Front-end code edit data:
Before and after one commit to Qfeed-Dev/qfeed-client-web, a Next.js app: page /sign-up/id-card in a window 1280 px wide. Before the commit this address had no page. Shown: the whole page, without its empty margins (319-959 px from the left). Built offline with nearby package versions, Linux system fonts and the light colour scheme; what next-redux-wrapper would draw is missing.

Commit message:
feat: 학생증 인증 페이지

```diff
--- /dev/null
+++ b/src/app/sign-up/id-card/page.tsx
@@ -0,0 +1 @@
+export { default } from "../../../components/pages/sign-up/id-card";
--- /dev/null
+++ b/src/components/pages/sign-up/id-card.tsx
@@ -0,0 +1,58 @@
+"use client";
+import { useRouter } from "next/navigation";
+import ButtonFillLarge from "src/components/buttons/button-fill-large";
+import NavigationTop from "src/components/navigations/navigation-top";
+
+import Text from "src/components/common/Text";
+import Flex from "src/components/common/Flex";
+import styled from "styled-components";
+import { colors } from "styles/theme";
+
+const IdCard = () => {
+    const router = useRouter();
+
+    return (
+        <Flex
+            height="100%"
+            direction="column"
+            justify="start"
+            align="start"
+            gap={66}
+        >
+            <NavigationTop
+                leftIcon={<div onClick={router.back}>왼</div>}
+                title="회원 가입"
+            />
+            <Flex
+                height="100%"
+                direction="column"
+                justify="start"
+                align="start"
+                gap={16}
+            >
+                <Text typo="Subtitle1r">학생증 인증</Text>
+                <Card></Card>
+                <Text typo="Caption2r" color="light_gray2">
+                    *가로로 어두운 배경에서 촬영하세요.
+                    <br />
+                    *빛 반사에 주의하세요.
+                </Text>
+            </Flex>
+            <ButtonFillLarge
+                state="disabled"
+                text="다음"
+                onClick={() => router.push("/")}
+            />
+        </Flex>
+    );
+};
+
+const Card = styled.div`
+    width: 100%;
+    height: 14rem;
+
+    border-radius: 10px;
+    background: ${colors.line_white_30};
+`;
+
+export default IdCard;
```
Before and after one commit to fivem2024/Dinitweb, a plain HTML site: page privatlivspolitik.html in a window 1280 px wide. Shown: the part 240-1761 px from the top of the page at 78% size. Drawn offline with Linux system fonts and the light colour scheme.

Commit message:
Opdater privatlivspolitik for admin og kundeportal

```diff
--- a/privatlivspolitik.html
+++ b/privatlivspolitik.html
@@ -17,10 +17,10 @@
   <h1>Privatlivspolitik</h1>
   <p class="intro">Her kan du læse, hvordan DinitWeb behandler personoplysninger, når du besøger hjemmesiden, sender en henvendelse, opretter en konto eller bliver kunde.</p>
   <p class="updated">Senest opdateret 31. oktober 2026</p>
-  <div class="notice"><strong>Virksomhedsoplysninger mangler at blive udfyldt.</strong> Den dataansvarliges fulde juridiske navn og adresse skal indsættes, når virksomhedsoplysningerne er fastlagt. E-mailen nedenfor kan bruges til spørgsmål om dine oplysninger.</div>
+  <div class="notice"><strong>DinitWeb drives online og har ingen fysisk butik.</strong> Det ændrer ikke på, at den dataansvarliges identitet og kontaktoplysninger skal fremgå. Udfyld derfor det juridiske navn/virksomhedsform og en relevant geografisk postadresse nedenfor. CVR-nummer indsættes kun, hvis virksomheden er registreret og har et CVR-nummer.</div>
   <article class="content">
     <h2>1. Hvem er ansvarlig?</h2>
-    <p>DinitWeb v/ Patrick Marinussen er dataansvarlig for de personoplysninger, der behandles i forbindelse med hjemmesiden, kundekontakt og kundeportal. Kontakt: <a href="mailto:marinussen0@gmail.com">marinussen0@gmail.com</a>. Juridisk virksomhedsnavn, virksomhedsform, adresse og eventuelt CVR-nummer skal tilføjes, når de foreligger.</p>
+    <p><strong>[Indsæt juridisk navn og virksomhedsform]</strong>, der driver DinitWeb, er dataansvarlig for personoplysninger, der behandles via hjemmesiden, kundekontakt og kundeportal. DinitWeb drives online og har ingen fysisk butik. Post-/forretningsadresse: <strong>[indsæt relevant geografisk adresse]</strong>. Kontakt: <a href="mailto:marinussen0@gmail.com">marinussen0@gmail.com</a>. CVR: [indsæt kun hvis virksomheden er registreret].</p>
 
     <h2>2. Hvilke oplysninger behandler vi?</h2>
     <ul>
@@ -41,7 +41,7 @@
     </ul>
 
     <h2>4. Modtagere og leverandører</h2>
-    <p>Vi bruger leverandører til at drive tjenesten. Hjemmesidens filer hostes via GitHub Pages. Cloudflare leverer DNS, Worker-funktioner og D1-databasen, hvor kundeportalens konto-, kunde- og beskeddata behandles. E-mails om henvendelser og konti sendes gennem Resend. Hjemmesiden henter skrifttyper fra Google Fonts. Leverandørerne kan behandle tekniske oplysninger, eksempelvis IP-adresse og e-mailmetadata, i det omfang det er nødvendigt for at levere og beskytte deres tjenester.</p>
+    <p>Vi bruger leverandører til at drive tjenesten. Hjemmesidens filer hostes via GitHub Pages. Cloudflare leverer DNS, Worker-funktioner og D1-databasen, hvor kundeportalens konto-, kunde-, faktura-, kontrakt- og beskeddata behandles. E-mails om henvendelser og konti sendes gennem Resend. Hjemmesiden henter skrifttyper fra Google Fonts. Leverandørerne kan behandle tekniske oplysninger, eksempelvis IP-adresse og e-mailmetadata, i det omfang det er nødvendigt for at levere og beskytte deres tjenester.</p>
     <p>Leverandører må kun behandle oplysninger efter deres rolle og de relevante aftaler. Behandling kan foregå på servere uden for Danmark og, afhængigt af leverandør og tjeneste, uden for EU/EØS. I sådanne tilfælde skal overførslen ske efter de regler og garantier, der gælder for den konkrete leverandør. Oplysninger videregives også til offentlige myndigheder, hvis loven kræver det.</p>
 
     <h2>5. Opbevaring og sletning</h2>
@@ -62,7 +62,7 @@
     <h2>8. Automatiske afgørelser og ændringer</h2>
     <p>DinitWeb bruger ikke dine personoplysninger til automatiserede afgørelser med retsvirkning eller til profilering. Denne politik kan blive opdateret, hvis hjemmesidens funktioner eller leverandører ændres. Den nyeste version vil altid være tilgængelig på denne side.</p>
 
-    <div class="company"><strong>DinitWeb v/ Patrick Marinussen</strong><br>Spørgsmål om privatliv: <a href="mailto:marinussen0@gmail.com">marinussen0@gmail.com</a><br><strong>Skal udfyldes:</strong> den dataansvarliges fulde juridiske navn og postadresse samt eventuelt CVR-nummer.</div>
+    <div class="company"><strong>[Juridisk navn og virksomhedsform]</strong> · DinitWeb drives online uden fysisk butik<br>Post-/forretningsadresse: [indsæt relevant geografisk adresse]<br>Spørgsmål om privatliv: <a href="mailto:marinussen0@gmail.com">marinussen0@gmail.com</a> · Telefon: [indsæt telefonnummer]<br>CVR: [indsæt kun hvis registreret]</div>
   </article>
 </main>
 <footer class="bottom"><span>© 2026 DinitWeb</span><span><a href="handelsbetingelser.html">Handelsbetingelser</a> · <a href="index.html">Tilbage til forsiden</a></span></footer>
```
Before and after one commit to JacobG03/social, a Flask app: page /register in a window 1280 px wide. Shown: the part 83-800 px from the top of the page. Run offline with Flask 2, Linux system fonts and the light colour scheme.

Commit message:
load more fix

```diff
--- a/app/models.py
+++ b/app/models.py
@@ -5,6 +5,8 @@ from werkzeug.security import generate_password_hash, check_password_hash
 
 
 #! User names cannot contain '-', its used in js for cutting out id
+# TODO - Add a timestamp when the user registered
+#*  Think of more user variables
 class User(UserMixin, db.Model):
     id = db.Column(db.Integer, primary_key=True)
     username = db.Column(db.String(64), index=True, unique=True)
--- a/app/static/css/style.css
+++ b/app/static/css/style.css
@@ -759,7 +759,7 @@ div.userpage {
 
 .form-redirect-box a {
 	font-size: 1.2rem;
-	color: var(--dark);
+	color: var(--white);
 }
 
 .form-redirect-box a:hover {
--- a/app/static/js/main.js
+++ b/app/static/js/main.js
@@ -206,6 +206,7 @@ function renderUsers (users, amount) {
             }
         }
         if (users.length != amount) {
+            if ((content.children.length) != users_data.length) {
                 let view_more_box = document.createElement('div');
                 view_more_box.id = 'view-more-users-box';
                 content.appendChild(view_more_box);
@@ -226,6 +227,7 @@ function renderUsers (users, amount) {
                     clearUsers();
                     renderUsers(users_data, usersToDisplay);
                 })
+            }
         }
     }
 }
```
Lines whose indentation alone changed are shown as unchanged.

▸ Work item
Lines containing "sign" in the records above: how many are there? Give only the number.

▸ Response area
4